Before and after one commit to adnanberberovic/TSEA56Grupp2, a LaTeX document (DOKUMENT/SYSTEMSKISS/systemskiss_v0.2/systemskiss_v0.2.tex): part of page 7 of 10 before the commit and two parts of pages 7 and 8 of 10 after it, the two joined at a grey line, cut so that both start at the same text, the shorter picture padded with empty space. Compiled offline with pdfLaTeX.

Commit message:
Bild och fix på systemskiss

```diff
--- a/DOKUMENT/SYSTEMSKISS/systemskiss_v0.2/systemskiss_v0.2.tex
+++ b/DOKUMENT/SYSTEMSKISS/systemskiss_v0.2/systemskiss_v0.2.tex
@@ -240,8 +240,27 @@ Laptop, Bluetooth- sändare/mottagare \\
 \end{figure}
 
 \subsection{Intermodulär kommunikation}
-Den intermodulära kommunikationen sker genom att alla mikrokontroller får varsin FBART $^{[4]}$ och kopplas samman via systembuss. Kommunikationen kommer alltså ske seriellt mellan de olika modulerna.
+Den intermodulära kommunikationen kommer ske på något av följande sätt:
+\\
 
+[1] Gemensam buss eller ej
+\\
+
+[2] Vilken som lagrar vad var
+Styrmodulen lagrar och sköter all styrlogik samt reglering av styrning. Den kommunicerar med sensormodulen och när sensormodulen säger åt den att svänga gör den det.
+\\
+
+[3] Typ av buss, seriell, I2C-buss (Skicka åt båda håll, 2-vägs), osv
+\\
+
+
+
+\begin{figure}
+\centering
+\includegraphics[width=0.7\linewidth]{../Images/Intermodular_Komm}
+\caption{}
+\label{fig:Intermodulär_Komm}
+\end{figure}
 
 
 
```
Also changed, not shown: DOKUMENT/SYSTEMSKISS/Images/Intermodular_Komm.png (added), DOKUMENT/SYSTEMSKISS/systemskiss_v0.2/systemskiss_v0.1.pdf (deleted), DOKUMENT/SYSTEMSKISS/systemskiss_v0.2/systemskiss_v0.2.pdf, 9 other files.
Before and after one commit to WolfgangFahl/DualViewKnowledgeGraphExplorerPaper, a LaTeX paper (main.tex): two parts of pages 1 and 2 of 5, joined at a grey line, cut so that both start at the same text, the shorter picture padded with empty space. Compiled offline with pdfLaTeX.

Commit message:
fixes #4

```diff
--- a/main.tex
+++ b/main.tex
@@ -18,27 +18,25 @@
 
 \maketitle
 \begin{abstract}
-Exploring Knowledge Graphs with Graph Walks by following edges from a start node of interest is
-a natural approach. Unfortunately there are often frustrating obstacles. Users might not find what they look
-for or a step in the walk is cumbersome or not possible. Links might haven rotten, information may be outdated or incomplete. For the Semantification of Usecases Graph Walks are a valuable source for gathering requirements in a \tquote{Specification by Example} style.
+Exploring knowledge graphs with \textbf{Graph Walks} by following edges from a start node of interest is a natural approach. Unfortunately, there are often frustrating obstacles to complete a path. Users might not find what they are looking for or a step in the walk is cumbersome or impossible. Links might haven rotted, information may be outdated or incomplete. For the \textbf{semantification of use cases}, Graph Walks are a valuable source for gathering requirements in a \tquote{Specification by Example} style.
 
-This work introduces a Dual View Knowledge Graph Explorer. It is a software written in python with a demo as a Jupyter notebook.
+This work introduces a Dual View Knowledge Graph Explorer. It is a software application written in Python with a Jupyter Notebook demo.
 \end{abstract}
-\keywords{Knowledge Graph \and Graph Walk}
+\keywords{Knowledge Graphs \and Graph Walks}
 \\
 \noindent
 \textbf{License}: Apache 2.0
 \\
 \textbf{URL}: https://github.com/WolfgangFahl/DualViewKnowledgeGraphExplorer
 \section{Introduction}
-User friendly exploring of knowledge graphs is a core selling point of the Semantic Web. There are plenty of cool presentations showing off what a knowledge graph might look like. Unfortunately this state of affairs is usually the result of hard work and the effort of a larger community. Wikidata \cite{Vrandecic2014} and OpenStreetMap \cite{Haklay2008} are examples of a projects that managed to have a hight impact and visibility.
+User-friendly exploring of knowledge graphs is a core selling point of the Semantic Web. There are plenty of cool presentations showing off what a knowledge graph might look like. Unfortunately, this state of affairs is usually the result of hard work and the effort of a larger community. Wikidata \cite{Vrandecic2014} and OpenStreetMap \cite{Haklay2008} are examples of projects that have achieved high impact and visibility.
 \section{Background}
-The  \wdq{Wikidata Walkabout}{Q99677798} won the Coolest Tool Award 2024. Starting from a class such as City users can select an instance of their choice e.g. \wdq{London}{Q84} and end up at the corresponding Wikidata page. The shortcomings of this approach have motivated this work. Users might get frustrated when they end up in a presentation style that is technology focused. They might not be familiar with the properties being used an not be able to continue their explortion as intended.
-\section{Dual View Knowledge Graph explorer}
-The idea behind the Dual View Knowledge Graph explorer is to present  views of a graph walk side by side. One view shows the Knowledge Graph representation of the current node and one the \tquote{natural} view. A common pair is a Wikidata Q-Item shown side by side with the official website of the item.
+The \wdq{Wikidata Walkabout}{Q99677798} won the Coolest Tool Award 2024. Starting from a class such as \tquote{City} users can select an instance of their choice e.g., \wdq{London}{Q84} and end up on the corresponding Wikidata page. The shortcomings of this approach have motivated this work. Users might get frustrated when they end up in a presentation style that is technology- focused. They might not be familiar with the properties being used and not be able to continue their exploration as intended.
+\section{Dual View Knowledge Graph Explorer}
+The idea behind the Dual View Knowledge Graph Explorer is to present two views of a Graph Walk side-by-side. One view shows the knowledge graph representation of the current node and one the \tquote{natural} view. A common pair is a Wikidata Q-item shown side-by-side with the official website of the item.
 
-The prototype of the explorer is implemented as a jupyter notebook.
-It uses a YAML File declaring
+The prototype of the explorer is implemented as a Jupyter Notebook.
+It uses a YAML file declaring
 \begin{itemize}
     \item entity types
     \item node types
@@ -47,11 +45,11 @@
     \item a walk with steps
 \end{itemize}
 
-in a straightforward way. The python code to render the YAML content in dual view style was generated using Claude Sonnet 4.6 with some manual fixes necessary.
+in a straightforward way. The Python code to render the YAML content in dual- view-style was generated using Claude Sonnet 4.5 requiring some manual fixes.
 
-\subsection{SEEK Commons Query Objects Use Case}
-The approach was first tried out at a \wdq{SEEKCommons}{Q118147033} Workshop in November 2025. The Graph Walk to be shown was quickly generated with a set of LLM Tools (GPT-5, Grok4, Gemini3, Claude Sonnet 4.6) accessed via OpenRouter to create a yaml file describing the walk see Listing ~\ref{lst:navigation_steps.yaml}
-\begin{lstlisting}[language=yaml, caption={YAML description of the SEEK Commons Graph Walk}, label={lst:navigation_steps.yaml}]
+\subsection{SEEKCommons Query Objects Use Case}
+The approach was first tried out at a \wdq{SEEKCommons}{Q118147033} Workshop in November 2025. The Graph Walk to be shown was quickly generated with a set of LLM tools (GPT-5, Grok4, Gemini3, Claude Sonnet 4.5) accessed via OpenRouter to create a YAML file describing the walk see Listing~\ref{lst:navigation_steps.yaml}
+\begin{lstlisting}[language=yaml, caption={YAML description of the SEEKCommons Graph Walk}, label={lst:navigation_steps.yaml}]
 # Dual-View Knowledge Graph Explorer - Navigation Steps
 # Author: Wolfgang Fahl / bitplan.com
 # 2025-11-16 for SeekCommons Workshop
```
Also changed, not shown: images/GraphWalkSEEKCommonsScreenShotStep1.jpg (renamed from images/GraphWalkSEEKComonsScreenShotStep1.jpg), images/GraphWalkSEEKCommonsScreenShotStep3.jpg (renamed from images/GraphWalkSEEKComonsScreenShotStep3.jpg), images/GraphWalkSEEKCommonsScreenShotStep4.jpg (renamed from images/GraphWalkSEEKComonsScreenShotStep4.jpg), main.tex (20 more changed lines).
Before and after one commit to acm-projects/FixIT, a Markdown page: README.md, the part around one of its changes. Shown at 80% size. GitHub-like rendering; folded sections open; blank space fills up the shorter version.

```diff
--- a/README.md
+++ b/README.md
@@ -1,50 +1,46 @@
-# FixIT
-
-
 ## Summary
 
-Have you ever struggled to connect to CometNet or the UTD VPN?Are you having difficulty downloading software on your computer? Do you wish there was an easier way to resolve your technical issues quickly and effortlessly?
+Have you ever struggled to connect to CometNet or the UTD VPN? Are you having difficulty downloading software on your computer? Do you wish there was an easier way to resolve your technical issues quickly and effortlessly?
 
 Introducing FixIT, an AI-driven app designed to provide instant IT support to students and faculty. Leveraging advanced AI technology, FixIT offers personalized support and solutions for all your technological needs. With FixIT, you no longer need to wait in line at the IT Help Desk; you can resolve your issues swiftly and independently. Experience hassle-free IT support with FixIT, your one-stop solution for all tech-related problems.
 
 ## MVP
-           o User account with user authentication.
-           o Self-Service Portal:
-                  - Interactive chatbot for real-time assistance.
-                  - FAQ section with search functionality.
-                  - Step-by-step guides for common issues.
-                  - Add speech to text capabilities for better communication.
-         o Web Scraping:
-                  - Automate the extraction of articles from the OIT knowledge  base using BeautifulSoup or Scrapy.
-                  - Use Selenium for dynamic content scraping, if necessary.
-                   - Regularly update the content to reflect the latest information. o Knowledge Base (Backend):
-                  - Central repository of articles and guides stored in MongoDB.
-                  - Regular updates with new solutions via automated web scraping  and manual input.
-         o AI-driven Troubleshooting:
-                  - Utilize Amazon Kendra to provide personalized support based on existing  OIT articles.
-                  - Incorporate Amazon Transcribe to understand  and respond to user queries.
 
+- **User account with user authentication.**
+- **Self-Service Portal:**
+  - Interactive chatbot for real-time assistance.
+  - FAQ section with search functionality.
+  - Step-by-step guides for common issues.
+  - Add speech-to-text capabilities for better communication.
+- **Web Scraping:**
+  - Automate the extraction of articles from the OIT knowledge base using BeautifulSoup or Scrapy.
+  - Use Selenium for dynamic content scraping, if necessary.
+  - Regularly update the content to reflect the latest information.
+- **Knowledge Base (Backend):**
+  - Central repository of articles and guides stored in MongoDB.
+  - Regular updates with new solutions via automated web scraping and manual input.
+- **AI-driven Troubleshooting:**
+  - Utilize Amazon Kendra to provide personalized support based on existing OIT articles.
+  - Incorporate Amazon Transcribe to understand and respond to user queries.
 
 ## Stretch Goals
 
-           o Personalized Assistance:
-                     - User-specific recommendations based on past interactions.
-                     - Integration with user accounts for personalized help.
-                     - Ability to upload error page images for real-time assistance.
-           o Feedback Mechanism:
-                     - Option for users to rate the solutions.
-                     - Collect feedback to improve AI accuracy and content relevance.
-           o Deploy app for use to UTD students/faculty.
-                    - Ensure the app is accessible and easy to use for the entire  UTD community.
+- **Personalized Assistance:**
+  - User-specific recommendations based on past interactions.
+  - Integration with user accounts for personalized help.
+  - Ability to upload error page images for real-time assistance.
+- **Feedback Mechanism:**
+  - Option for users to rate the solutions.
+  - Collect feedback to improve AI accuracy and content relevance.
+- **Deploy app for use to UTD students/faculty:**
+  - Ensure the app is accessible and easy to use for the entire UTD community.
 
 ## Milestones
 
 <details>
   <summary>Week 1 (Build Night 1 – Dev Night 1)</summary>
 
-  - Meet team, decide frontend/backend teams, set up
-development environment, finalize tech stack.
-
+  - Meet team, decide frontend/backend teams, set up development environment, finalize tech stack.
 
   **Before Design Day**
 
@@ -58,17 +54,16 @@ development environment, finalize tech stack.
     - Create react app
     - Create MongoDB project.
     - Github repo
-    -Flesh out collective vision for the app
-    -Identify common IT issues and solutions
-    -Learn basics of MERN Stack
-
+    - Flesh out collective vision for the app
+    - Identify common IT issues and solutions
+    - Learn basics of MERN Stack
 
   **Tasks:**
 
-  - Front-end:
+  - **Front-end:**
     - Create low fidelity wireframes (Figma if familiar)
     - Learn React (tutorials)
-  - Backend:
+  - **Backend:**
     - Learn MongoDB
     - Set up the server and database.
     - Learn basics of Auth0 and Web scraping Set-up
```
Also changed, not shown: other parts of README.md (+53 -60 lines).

*-*-*

DIRECTIONS: Every line containing the word "content" must be copied from the material above.

RESPONSE FOR THIS EXERCISE:
-in a straightforward way. The python code to render the YAML content in dual view style was generated using Claude Sonnet 4.6 with some manual fixes necessary.
+in a straightforward way. The Python code to render the YAML content in dual- view-style was generated using Claude Sonnet 4.5 requiring some manual fixes.
-                  - Use Selenium for dynamic content scraping, if necessary.
-                   - Regularly update the content to reflect the latest information. o Knowledge Base (Backend):
+  - Use Selenium for dynamic content scraping, if necessary.
+  - Regularly update the content to reflect the latest information.
-                     - Collect feedback to improve AI accuracy and content relevance.
+  - Collect feedback to improve AI accuracy and content relevance.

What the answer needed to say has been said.